Graphite drawings are basically in my past. But for those of you that prefer this tool, here are 11 graphite drawing tips:
- Start your drawing very lightly and let the drawing develop equally all over like a flower opens instead of focusing on one part and developing it independently of the rest of the drawing.
- The medium is messy, you need to be careful to keep your hand off of it while drawing; that is a neat trick. And generally you will get smudges no matter how cautious you are.
- Use an old glossy photograph with the glossy side down to rest your hand on. This will keep smudging to a minimum. Now good luck in finding an old photograph since we keep our photos in our phones now. A transparent film could also work.
- Use a kneaded eraser for adjusting value, and making tiny corrections without eraser crumbs or changing the color of the paper.
- Use the darker leads like 4B and 6B for the dark values, and then go back over it with the lighter value leads like 2B or HB for a precision value. I don’t care for the really hard leads like the H value scales, but try them. You might enjoy them and they are easier to erase.
- Let your lines show. Don’t be tempted to use smudging to show values; your lines will explain contours and volume better. Unless your drawing style does not show lines at all in which case, you should always smudge with a tool and not your fingers.
- Use a value scale in the margin of your drawing.
- Recognize that it’s likely that very little of the drawing will have the highest highlight represented by the white of the paper.
- Experiment with different paper; a rough paper will have a different “tooth” than a smooth one and the effect on the drawing will be dramatically different.
- Wipe the end of your pencil after sharpening and before drawing.
- After the drawing is complete, you can seal your work with fixative to prevent further unintentional smudging.
This graphite drawing is an attempt to duplicate another drawing. The original is lost and people loved it so much that I thought I would try to just make another one. It didn’t work, but I think it turned out looking like a photo of my aunt Lynne.
Before digital images and printing people would ask me if I could make duplicates for them and I would explain that it is really not possible. Although the drawings will be similar, they will not be exactly alike. I guess I wanted to prove myself wrong.

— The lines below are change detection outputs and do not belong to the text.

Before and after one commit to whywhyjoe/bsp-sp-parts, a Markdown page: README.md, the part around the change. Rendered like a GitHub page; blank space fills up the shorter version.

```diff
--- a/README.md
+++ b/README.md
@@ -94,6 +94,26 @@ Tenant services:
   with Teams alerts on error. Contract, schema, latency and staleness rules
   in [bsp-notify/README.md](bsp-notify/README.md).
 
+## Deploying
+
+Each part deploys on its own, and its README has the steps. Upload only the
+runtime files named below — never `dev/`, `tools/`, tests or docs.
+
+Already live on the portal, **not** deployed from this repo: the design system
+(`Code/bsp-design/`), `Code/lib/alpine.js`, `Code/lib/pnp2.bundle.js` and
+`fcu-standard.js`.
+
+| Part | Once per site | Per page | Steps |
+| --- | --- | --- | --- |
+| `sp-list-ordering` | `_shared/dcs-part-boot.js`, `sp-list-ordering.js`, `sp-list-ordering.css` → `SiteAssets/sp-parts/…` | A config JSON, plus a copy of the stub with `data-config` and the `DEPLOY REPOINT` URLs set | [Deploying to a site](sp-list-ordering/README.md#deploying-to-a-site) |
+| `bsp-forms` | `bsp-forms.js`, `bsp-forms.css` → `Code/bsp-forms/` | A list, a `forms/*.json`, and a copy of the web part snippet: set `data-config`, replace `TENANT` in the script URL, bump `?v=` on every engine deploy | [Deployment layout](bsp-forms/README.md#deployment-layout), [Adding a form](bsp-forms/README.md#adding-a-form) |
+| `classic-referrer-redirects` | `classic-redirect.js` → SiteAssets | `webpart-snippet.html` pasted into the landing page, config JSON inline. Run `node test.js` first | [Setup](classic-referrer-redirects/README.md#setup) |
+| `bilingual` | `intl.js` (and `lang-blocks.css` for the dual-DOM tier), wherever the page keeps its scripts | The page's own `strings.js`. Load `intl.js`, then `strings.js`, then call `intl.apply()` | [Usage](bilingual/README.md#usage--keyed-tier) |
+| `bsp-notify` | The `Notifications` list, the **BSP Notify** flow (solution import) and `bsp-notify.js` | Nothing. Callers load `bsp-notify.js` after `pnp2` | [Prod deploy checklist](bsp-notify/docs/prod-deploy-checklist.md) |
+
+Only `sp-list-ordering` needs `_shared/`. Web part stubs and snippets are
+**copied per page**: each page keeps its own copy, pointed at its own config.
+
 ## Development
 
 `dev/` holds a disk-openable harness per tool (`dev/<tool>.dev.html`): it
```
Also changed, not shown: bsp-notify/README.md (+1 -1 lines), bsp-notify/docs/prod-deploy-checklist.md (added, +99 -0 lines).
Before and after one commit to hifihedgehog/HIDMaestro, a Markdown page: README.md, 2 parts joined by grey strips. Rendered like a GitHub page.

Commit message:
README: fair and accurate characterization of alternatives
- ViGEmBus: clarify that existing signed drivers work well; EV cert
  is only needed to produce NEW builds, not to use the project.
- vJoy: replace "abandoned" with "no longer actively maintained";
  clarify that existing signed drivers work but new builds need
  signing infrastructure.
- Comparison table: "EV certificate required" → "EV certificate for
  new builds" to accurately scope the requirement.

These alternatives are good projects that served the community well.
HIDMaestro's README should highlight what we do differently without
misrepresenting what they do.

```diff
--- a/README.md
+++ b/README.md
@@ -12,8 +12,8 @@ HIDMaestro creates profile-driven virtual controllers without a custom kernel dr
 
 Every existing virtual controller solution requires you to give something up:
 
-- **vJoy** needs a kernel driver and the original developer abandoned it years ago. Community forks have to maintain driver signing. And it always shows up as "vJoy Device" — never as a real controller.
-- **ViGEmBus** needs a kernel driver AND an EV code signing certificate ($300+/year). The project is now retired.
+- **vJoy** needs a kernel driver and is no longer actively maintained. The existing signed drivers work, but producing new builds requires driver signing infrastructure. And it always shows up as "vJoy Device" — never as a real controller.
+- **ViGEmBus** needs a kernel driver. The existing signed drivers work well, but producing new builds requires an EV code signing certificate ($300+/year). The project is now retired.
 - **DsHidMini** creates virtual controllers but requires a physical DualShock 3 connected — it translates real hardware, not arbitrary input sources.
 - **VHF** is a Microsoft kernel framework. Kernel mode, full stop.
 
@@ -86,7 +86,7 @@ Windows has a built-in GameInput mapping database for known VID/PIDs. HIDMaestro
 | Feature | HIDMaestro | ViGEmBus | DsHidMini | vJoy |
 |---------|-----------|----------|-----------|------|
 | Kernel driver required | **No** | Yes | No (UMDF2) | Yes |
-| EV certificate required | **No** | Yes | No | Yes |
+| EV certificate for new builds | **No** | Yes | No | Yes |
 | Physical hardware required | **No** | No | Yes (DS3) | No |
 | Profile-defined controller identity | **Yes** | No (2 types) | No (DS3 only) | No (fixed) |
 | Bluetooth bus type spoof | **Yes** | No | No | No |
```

Thank you so much for visiting my blog and for all your support and encouragement. If you have any questions for me, please post them below in the comments and I will give you my best answer.